Are you shortlisting candidates for an executive or senior role? The best way to gauge if you are hiring the right candidate is to see his people interactions.

I have been in human capital since the 1980s, mostly in curriculum development and content delivery, standing before audiences and groups to educate, share and facilitate. Occasionally, I have been involved in the analyses of candidates of executive and senior levels, at various stages of my career over nearly 30 years.

A friend was involved in helping to coordinate a recruitment process for an executive position for a third-party organization. The process included the profiling and analyses of candidates, and coordinating rounds of interviews for the organization. The process came down to two final candidates.

One was decidedly the right candidate if I am the recruiter, because of his attributes and character fitting in the team and I would expect such a candidate to work well in a group scenario, to respect hierarchy, and to most likely contribute earnestly as a team.

Another candidate is more experienced, but the profiling and initial conversations seem to imply this candidate would not fit in. When my friend was trying to coordinate various meetings with the organization, this candidate did not appear helpful, or respectful, probably imagining my friend to be “just” a secretary or administrator, someone whom this candidate imagine to be “unimportant”. He said he would call up the organization directly to fix appointments and meetings. My friend obliged, even though this was unusual.

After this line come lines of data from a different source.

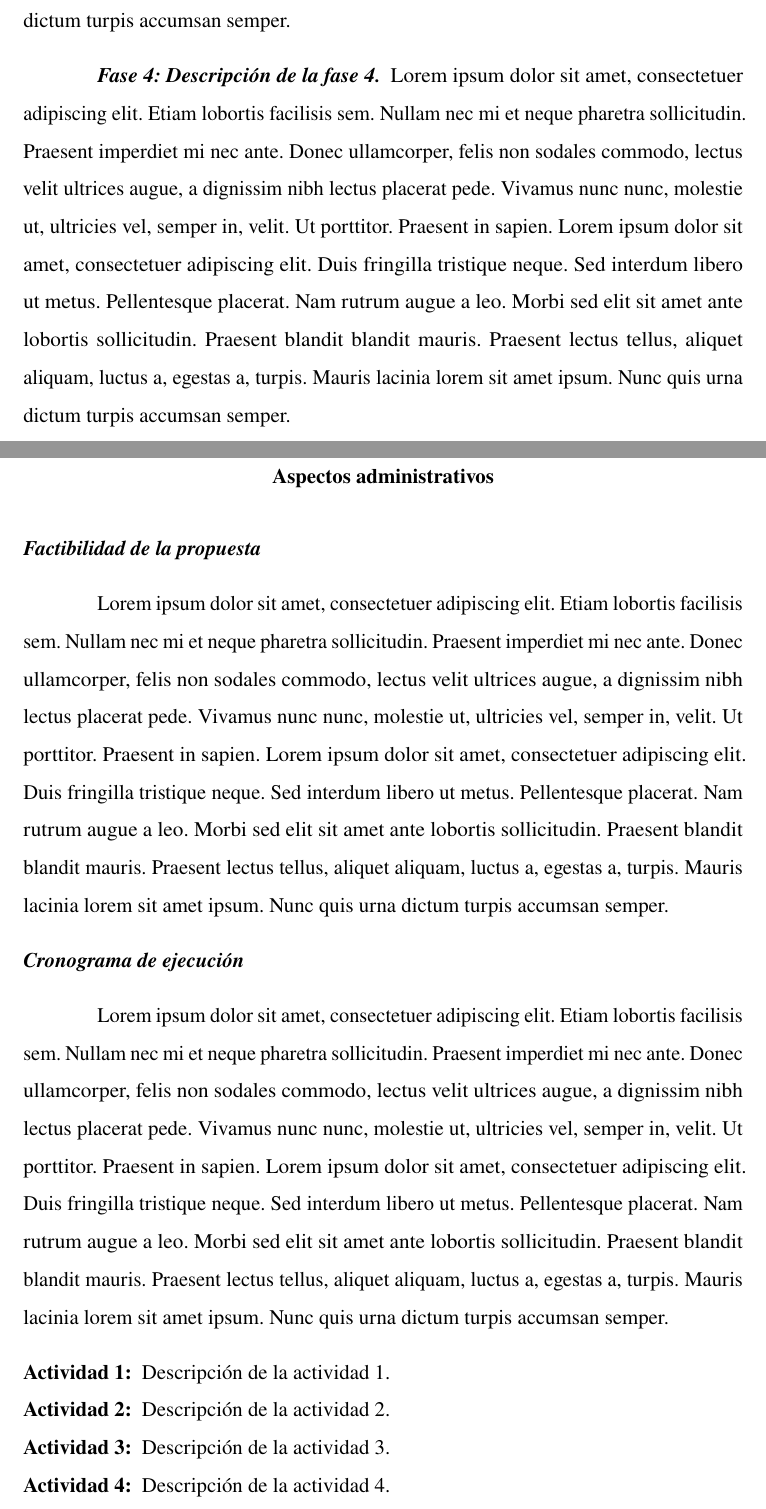
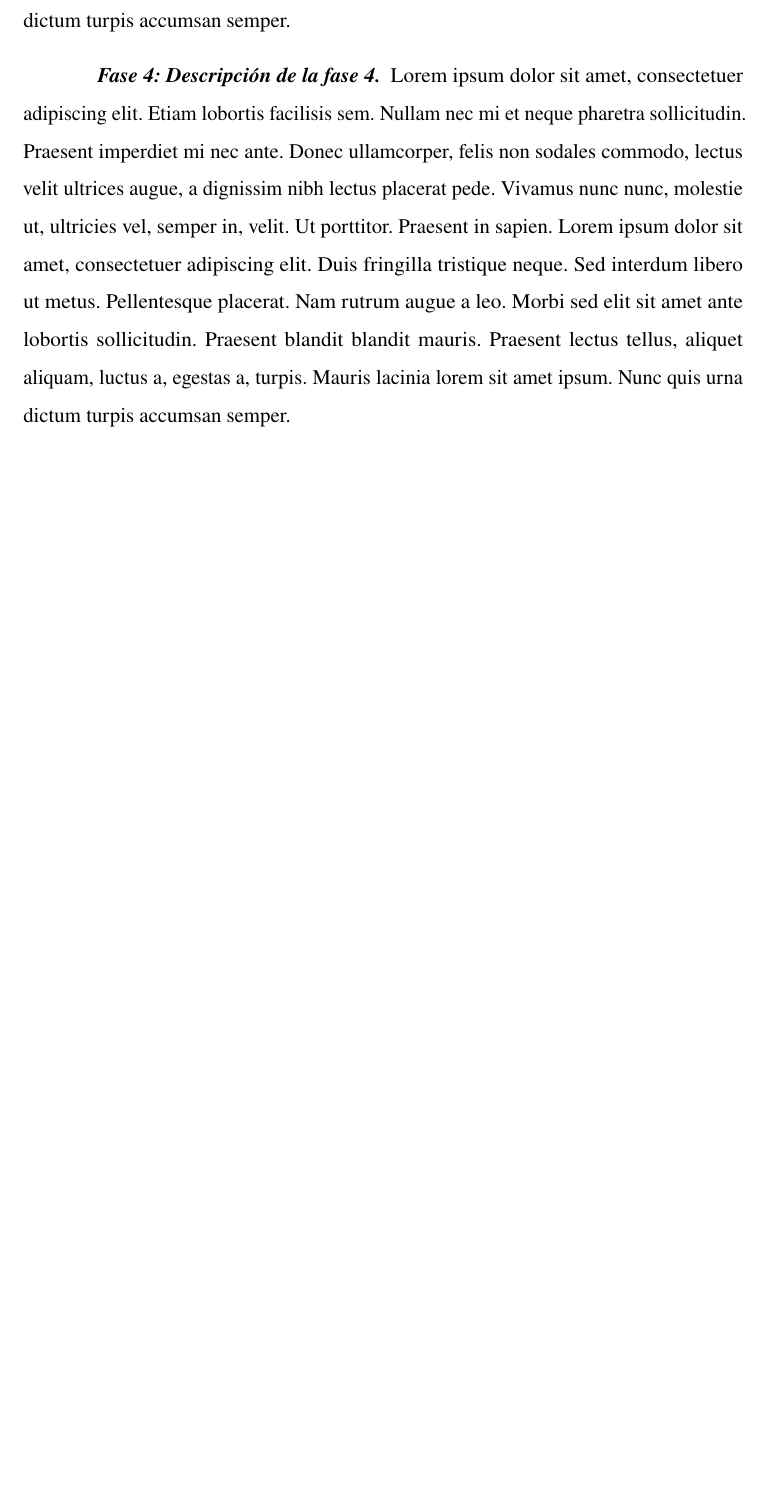
Before and after one commit to ezalorpro/TesisUNETLaTeX, a LaTeX thesis (principalTesis.tex, which reads capitulo3.tex): two parts of pages 27 and 28 of 42 before the commit and part of page 27 of 38 after it, the two joined at a grey line, cut so that both start at the same text, the shorter picture padded with empty space. Compiled offline with pdfLaTeX.

Commit message:
Separacion de propuesta y tesis

```diff
--- a/capitulo3.tex
+++ b/capitulo3.tex
@@ -28,23 +28,16 @@
 
 		\blindtext
 
-\section{Aspectos administrativos}
+% Solo necesarios para la propuesta
+% \section{Aspectos administrativos}
 
-	\subsubsection{Factibilidad de la propuesta}
+% 	\subsubsection{Factibilidad de la propuesta}
 
-		\blindtext
+% 		\blindtext
 
-	\subsubsection{Cronograma de ejecución}
+% 	\subsubsection{Cronograma de ejecución}
 
-		\blindtext
+% 		\blindtext
 
-		\vspace{10pt}
+% 		\vspace{10pt}
 
-		\begin{enumerate}[label=\bfseries Actividad \arabic*:, wide=0pt, leftmargin=*]
-			\item Descripción de la actividad 1.
-			\item Descripción de la actividad 2.
-			\item Descripción de la actividad 3.
-			\item Descripción de la actividad 4.
-			\item Descripción de la actividad 5.
-			\item Descripción de la actividad 6.
-			\item Descripción de la actividad 7.
@@ -61,22 +57,0 @@
-    \label{tab:Cronograma}
-    \small % Ajustar si los textos son muy cortos y muy extensos
-    \begin{tabular}{@{\extracolsep{\fill}}llc}
-    \toprule
-    \multicolumn{1}{c}{Fases} & \multicolumn{1}{c}{Actividades} & \multicolumn{1}{l}{Semanas} \\ \midrule
-    \multirow{3}{*}{Fase 1: Descripción de la fase 1, el texto puede ser largo} & Descripción de la actividad 1, también este texto puede ser largo & 1 \\
-     & Descripción de la actividad 2 & 1 \\
-     & Descripción de la actividad 3 & 1 \\
-     &  & \multicolumn{1}{l}{} \\
-    \multirow{4}{*}{Fase 2: Descripción de la fase 2} & Descripción de la actividad 4 & 2 \\
-     & Descripción de la actividad 5 & 1 \\
-     & Descripción de la actividad 6 & 2 \\
-     & Descripción de la actividad 7 & 2 \\
-     &  & \multicolumn{1}{l}{} \\
-    \multirow{2}{*}{Fase 3: Descripción de la fase 3} & Descripción de la actividad 8 & 1 \\
-     & Descripción de la actividad 9 & 4 \\
-     &  & \multicolumn{1}{l}{} \\
-    \multirow{2}{*}{Fase 4: Descripción de la fase 4} & Descripción de la actividad 10 & 1 \\
-     & Descripción de la actividad 11 & 1 \\ \midrule
-     & \multicolumn{1}{r}{Total semanas:} & 17 \\ \bottomrule
-    \end{tabular}%
-\end{table}
@@ -91,9 +89,0 @@
-	\begin{figure}
-	\begin{ganttchart}[
-				hgrid,
-				vgrid={*{6}{draw=none},dotted},
-				%today=15,%
-				%today offset=.5,%
-				%today label=Heute,%
-				%progress=today,%
-				x unit=4.2pt,
@@ -105,28 +90,44 @@
-				link bulge = 1.3,
-        		link/.style={-to, rounded corners = 3pt, thick},
-				]{1}{119}
+% \afterpage{
+% \begin{landscape}
+% 	\begin{figure}
+% 	\begin{ganttchart}[
+% 				hgrid,
+% 				vgrid={*{6}{draw=none},dotted},
+% 				%today=15,%
+% 				%today offset=.5,%
+% 				%today label=Heute,%
+% 				%progress=today,%
+% 				x unit=4.2pt,
+% 				y unit chart=0.6cm,
+% 				newline shortcut=true,
+% 				bar/.append style={gray!33},
+% 				canvas/.append style={fill=none},
+% 				group/.style={fill=gray},
+% 				link bulge = 1.3,
+%         		link/.style={-to, rounded corners = 3pt, thick},
+% 				]{1}{119}
 
-	\gantttitle{2019}{119} \\
-	\gantttitle{Julio}{21}
-	\gantttitle{Agosto}{31}
-	\gantttitle{Septiembre}{30}
-	\gantttitle{Octubre}{31}
-	\gantttitle{Nov}{6}\\
-	\gantttitle{W1}{7}
-	\gantttitle{W2}{7}
-	\gantttitle{W3}{7}
-	\gantttitle{W4}{7}
-	\gantttitle{W5}{7}
-	\gantttitle{W6}{7}
-	\gantttitle{W7}{7}
-	\gantttitle{W8}{7}
-	\gantttitle{W9}{7}
-	\gantttitle{W10}{7}
-	\gantttitle{W11}{7}
-	\gantttitle{W12}{7}
-	\gantttitle{W13}{7}
-	\gantttitle{W14}{7}
-	\gantttitle{W15}{7}
-	\gantttitle{W16}{7}
-	\gantttitle{W17}{7}\\
+% 	\gantttitle{2019}{119} \\
+% 	\gantttitle{Julio}{21}
+% 	\gantttitle{Agosto}{31}
+% 	\gantttitle{Septiembre}{30}
+% 	\gantttitle{Octubre}{31}
+% 	\gantttitle{Nov}{6}\\
+% 	\gantttitle{W1}{7}
+% 	\gantttitle{W2}{7}
+% 	\gantttitle{W3}{7}
+% 	\gantttitle{W4}{7}
+% 	\gantttitle{W5}{7}
+% 	\gantttitle{W6}{7}
+% 	\gantttitle{W7}{7}
+% 	\gantttitle{W8}{7}
+% 	\gantttitle{W9}{7}
+% 	\gantttitle{W10}{7}
+% 	\gantttitle{W11}{7}
+% 	\gantttitle{W12}{7}
+% 	\gantttitle{W13}{7}
+% 	\gantttitle{W14}{7}
+% 	\gantttitle{W15}{7}
+% 	\gantttitle{W16}{7}
+% 	\gantttitle{W17}{7}\\
 
@@ -134,18 +135,16 @@
 
-	\ganttgroup{Fase 1}{1}{21} \\
-	\ganttbar{Actividad 1}{1}{7} \\
-	\ganttbar{Actividad 2}{8}{14} \\
-	\ganttbar{Actividad 3}{15}{21} \\
+% 	\ganttgroup{Fase 1}{1}{21} \\
+% 	\ganttbar{Actividad 1}{1}{7} \\
+% 	\ganttbar{Actividad 2}{8}{14} \\
+% 	\ganttbar{Actividad 3}{15}{21} \\
 
-	\ganttgroup{Fase 2}{22}{70}\\
-	\ganttbar{Actividad 4}{22}{35} \\
-	\ganttbar{Actividad 5}{36}{42} \\
-	\ganttbar{Actividad 6}{43}{56} \\
-	\ganttbar{Actividad 7}{57}{70} \\
+% 	\ganttgroup{Fase 2}{22}{70}\\
+% 	\ganttbar{Actividad 4}{22}{35} \\
+% 	\ganttbar{Actividad 5}{36}{42} \\
+% 	\ganttbar{Actividad 6}{43}{56} \\
+% 	\ganttbar{Actividad 7}{57}{70} \\
 
-	\ganttgroup{Fase 3}{71}{105} \\
-	\ganttbar{Actividad 8}{71}{77} \\
-	\ganttlinkedbar[link bulge=3, link type=straight]{Actividad 9}{78}{105} \\
+% 	\ganttgroup{Fase 3}{71}{105} \\
+% 	\ganttbar{Actividad 8}{71}{77} \\
+% 	\ganttlinkedbar[link bulge=3, link type=straight]{Actividad 9}{78}{105} \\
 
-	\ganttgroup{Fase 4}{106}{119} \\
-	\ganttbar{Actividad 10}{106}{112} \\
@@ -168,7 +164,12 @@
-	\end{scope}
-	\end{ganttchart}
-	\caption[Diagrama de Gantt]{\textbf{Diagrama de Gantt}. Donde \enquote{W} denota las semanas, con un total de xx semanas y tomando la fecha de inicio como el xx-xx-2019, la fecha de finalización seria el xx-xx-2019. Fuente: Elaboración propia}
-	\label{fig:gantt}
-	\end{figure}
-	\end{landscape}
-}
+% 	\ganttlink[link bulge=3]{elem6}{elem12}
+% 	\ganttlink[link bulge=3]{elem7}{elem12}
+% 	\ganttlink[link bulge=3]{elem8}{elem12}
+% 	\ganttlink[link bulge=3]{elem9}{elem12}
+% 	\ganttlink[link bulge=3, link type=straight]{elem12}{elem14}
+% 	\end{scope}
+% 	\end{ganttchart}
+% 	\caption[Diagrama de Gantt]{\textbf{Diagrama de Gantt}. Donde \enquote{W} denota las semanas, con un total de xx semanas y tomando la fecha de inicio como el xx-xx-2019, la fecha de finalización seria el xx-xx-2019. Fuente: Elaboración propia}
+% 	\label{fig:gantt}
+% 	\end{figure}
+% 	\end{landscape}
+% }
```
Also changed, not shown: FrontContent/carta_aceptacion.tex (+6 -0 lines), FrontContent/carta_presentacion.tex (+6 -0 lines), FrontContent/carta_vistobueno.tex (+6 -0 lines), anexos.tex (+4 -4 lines), frontContentPropuesta.tex (renamed from frontContent.tex, +4 -21 lines), frontContentTesis.tex (added, +52 -0 lines), principalPropuesta.tex (added, +43 -0 lines), principalTesis.tex (renamed from principal.tex, +1 -2 lines), FrontContent/contraPortada.tex (renamed from contraPortada.tex), principal.pdf (deleted), principalPropuesta.pdf (added), principalTesis.pdf (added), capitulo3.tex (88 more changed lines), 3 other files.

Another incident happened more recently. I was walking from the convenience store on the ground floor of my office building and passed by the reception desk. A middle-aged man in business attire was scolding the security guard of our building – for being rude. The thing is, I have known our security guard for more than a decade, and he is a nice gentleman who is very learned and multi-lingual, and I have never known him to be rude or angry. I guess this probably insecure man who scolded the personable security guard, is what we Chinese called, “狗眼看人低” (loosely translated as “a dog can only see below his height”).

I have gone through various levels of management, from senior to the frontline. I am not arrogant to imagine that only those occupying senior positions are better persons, and I will not be foolish to imagine that those occupying frontline positions are lesser people. Everyone, in my opinion, is equal before our Creator.

In whatever business we are in, it is important to treat everyone fairly and without prejudice. The voice on the other side of the phone, the person on the other side of the email, or a person we meet for the first time, should be respected, regardless of position, age, gender. We may be pleasantly surprised or ashamed to find that some of the greatest saints may be hiding from plain sight.

Let me share a story about an old man, nearly 100 years old, who would walk 43km from his village of Baylovo, to Sofia, in Bulgaria, and back on foot (total of 86km) everyday, rain or shine, snow or not. He would stand in front of Church with a little box, and people would donate money to his box even though the old man never begged for money. He would kiss the right hand of every gentleman, lady or child who donated into the box, and bowed to them. Some people looked at him with disdain, thinking the old man was just a beggar. Little did they know, over the years, this ascetic has walked 86km everyday, and donated all these donations to church. Just for Nevsky Cathedral, this old man donated EUR 20,000 (by rough calculations, he donated to various organizations at around EUR 45,700). This old “beggar”, is Elder Dobri Dobrev of Bulgaria.

Likewise, if we are looking for people, look for those who can respect anyone, anytime. These individuals will be priceless and will go further than anyone of us can imagine. Credentials and experience are mere window dressing and are relatively easier to find, but do not show the hearts of man, which can either be grave problems, or priceless gems.

In an army, would you trust your compatriot to be a mere sniper, or would you trust someone who respect you and would lay down his life for you? What if some soldier bypassed the entire chain of command and went straight to the general, what would happen to hierarchy, chain of command, command and control, discipline, obedience, and all values ascribed to a proper and successful army? Such a person would be courtmartialed and summarily dismissed dishonorably after punishment.

In an organization, would you trust someone who belittles the frontline people, disregards protocol of the hierarchy and chain of command, but would cosy up to seniors unscrupulously? Or would you prefer someone who pays attention to one and all, showing humility and respect to all, with a singular personality and unwavering integrity?

I know who I want on my side of the battle to the finish line.